• **PROBLEM REQUIREMENTS**
Please report every line of the listing below that has the word "print" in it.

• **SOURCE DATA**
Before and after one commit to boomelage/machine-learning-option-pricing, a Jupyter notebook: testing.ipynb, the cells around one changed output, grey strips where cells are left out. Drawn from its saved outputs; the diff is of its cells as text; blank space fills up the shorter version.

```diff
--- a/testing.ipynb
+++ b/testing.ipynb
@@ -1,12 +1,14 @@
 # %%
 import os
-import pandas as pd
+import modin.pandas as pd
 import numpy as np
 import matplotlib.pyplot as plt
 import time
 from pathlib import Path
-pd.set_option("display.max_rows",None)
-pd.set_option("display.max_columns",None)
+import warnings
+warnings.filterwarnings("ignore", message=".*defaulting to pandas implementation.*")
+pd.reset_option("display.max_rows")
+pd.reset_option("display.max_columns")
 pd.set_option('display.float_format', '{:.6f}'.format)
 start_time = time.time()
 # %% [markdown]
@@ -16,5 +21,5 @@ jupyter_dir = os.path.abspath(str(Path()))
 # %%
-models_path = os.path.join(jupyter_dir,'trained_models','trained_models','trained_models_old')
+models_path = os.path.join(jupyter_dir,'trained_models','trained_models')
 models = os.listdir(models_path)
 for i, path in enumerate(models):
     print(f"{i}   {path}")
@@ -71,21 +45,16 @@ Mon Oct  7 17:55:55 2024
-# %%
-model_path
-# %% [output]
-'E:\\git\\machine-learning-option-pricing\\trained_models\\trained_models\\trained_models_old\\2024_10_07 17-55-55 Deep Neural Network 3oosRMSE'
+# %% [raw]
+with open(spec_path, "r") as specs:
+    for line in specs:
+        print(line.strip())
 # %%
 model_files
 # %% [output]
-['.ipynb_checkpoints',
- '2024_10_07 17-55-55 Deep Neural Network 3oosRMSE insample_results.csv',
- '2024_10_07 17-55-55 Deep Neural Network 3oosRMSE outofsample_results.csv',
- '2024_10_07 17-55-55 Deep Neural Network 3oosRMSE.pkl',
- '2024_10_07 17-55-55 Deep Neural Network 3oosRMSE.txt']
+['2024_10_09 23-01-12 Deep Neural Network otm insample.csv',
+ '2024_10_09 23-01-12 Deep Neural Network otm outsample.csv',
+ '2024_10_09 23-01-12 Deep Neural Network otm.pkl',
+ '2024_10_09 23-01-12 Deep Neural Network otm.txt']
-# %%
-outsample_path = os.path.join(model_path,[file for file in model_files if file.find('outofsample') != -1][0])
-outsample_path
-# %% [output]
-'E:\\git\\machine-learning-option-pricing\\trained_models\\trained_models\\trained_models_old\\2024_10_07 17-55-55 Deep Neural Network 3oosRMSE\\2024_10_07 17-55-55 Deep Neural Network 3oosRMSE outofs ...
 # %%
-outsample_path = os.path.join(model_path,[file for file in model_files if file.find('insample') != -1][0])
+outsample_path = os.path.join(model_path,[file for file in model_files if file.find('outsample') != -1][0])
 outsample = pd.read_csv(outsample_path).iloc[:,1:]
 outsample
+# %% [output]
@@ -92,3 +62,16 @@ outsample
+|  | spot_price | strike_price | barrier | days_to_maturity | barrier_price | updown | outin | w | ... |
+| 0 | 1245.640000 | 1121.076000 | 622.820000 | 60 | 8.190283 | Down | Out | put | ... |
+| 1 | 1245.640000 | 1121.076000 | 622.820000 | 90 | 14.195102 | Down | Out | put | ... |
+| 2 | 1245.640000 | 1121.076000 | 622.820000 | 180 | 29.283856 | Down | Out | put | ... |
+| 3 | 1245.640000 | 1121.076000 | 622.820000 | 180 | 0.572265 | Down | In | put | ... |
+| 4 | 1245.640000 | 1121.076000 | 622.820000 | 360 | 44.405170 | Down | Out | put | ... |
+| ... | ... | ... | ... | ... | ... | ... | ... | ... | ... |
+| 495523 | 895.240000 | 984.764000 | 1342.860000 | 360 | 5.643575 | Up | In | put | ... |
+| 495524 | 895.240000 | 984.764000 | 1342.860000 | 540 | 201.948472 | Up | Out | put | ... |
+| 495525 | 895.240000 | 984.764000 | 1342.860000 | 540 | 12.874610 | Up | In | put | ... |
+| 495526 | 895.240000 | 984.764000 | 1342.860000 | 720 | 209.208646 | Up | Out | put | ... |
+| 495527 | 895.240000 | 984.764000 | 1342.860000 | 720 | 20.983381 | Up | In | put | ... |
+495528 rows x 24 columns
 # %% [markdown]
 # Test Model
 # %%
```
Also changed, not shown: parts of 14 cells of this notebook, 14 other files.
...
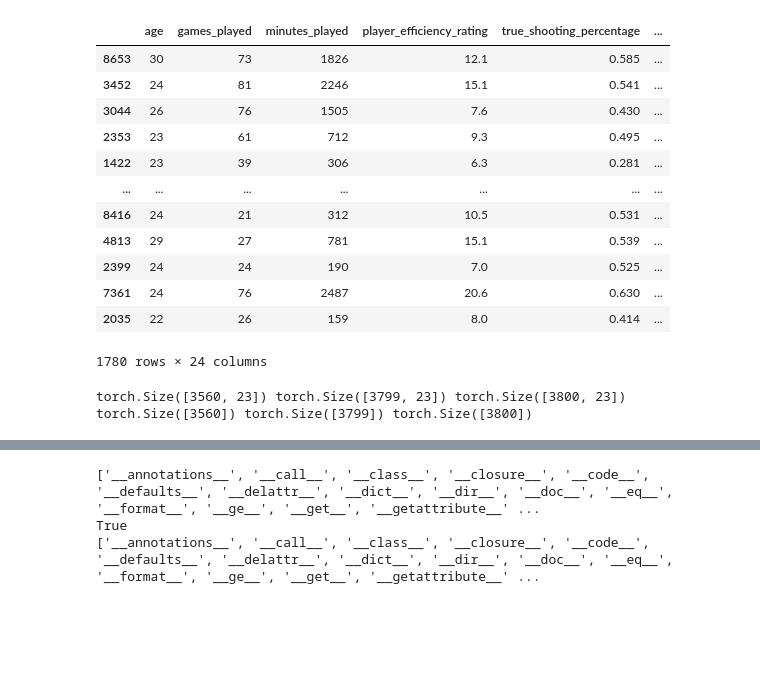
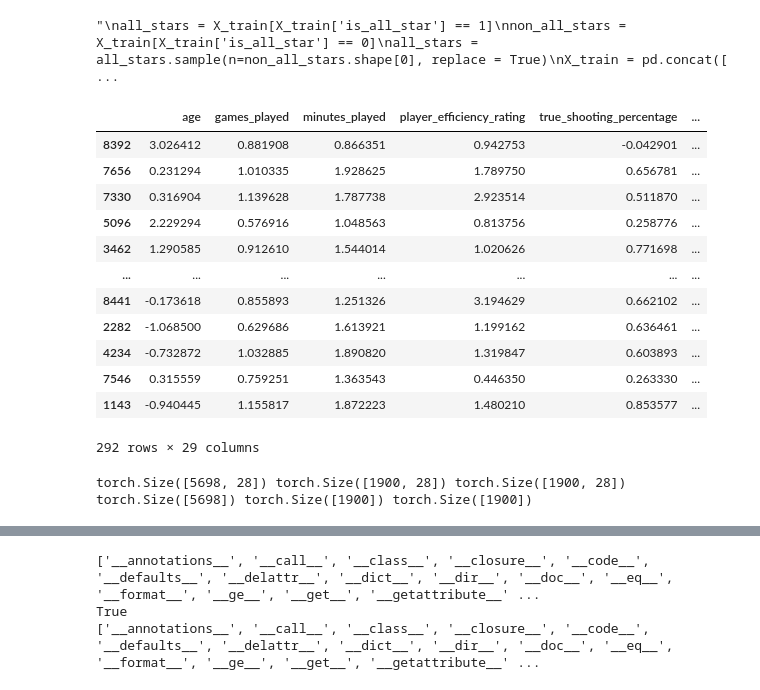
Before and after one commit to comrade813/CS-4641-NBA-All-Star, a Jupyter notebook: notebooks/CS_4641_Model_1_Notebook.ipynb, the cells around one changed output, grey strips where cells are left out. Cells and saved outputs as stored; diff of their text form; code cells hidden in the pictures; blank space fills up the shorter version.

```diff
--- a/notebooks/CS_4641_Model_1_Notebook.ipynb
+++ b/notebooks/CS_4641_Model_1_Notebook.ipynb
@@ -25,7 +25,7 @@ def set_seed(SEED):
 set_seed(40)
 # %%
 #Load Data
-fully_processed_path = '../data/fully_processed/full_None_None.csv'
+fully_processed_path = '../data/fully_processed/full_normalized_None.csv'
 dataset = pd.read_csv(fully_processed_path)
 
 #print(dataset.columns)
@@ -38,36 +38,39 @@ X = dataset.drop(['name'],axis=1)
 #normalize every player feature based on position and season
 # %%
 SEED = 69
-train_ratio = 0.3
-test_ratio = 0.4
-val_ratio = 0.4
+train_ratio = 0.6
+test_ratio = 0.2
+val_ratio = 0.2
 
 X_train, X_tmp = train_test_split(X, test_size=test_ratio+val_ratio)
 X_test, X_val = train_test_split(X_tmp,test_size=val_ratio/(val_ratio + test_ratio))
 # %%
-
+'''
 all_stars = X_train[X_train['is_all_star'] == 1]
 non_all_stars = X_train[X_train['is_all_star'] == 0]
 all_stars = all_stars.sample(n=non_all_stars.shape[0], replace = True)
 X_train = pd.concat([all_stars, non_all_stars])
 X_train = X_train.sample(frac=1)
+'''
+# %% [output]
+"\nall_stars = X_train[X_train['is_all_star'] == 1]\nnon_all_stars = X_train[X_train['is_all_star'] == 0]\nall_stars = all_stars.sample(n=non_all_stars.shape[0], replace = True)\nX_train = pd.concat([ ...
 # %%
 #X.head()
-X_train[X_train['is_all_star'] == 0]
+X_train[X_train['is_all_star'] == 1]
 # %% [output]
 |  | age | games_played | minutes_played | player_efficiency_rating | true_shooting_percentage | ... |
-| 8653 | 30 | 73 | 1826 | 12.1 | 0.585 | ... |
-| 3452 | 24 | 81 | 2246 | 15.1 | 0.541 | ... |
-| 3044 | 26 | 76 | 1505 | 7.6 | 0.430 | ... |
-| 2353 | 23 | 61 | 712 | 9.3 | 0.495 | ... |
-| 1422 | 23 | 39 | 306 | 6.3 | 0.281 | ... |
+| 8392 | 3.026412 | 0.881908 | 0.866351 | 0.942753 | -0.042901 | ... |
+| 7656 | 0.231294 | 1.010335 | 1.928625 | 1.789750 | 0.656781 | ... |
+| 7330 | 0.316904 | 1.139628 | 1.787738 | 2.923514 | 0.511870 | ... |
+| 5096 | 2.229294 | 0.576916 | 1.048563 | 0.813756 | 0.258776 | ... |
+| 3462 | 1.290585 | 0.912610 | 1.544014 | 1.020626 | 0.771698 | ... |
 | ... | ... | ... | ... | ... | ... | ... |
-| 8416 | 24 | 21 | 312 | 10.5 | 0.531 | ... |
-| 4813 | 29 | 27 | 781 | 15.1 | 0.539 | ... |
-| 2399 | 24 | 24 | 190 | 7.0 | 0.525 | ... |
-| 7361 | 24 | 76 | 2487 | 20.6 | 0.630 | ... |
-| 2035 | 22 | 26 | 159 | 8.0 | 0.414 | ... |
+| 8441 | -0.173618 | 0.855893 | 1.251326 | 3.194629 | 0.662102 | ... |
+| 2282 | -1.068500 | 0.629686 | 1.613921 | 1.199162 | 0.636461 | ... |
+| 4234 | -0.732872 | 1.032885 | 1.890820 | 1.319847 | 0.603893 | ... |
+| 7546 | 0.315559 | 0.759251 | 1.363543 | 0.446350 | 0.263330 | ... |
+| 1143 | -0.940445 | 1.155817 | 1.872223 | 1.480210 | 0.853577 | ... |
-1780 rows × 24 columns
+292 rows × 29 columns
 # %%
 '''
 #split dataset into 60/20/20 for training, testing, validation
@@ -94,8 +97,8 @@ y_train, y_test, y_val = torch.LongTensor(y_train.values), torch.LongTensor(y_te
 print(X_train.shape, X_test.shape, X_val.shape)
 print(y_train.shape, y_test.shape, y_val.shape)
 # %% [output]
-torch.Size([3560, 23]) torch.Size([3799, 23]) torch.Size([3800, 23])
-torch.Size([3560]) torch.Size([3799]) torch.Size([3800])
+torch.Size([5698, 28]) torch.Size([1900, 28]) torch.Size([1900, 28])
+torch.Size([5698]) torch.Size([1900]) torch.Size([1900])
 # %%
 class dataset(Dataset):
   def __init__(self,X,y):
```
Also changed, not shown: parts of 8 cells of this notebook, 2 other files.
* * *
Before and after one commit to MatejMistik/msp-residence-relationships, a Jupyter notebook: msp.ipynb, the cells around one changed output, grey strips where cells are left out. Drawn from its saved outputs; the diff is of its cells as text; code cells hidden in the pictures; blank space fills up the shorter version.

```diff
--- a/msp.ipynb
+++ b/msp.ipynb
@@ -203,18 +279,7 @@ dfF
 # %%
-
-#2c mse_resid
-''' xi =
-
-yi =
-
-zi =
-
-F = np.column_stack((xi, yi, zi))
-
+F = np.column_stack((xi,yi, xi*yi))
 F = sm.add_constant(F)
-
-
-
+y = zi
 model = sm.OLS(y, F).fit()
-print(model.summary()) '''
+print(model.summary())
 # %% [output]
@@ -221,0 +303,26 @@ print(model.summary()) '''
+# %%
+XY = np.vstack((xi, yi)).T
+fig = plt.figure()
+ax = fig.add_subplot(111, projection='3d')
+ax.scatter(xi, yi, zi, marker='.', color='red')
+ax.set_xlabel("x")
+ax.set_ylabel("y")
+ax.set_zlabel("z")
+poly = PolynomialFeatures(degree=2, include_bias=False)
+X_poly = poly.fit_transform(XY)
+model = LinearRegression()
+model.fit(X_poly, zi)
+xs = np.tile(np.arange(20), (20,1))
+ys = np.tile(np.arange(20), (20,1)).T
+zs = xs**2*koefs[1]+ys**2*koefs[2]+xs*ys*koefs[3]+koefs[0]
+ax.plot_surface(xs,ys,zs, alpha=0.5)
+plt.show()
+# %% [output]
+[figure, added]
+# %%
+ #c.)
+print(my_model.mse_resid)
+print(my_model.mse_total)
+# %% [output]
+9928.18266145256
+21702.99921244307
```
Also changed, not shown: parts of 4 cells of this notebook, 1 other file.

• **ANSWER BELOW**
     print(f"{i}   {path}")
+        print(line.strip())
 #print(dataset.columns)
 print(X_train.shape, X_test.shape, X_val.shape)
 print(y_train.shape, y_test.shape, y_val.shape)
-print(model.summary()) '''
+print(model.summary())
@@ -221,0 +303,26 @@ print(model.summary()) '''
+print(my_model.mse_resid)
+print(my_model.mse_total)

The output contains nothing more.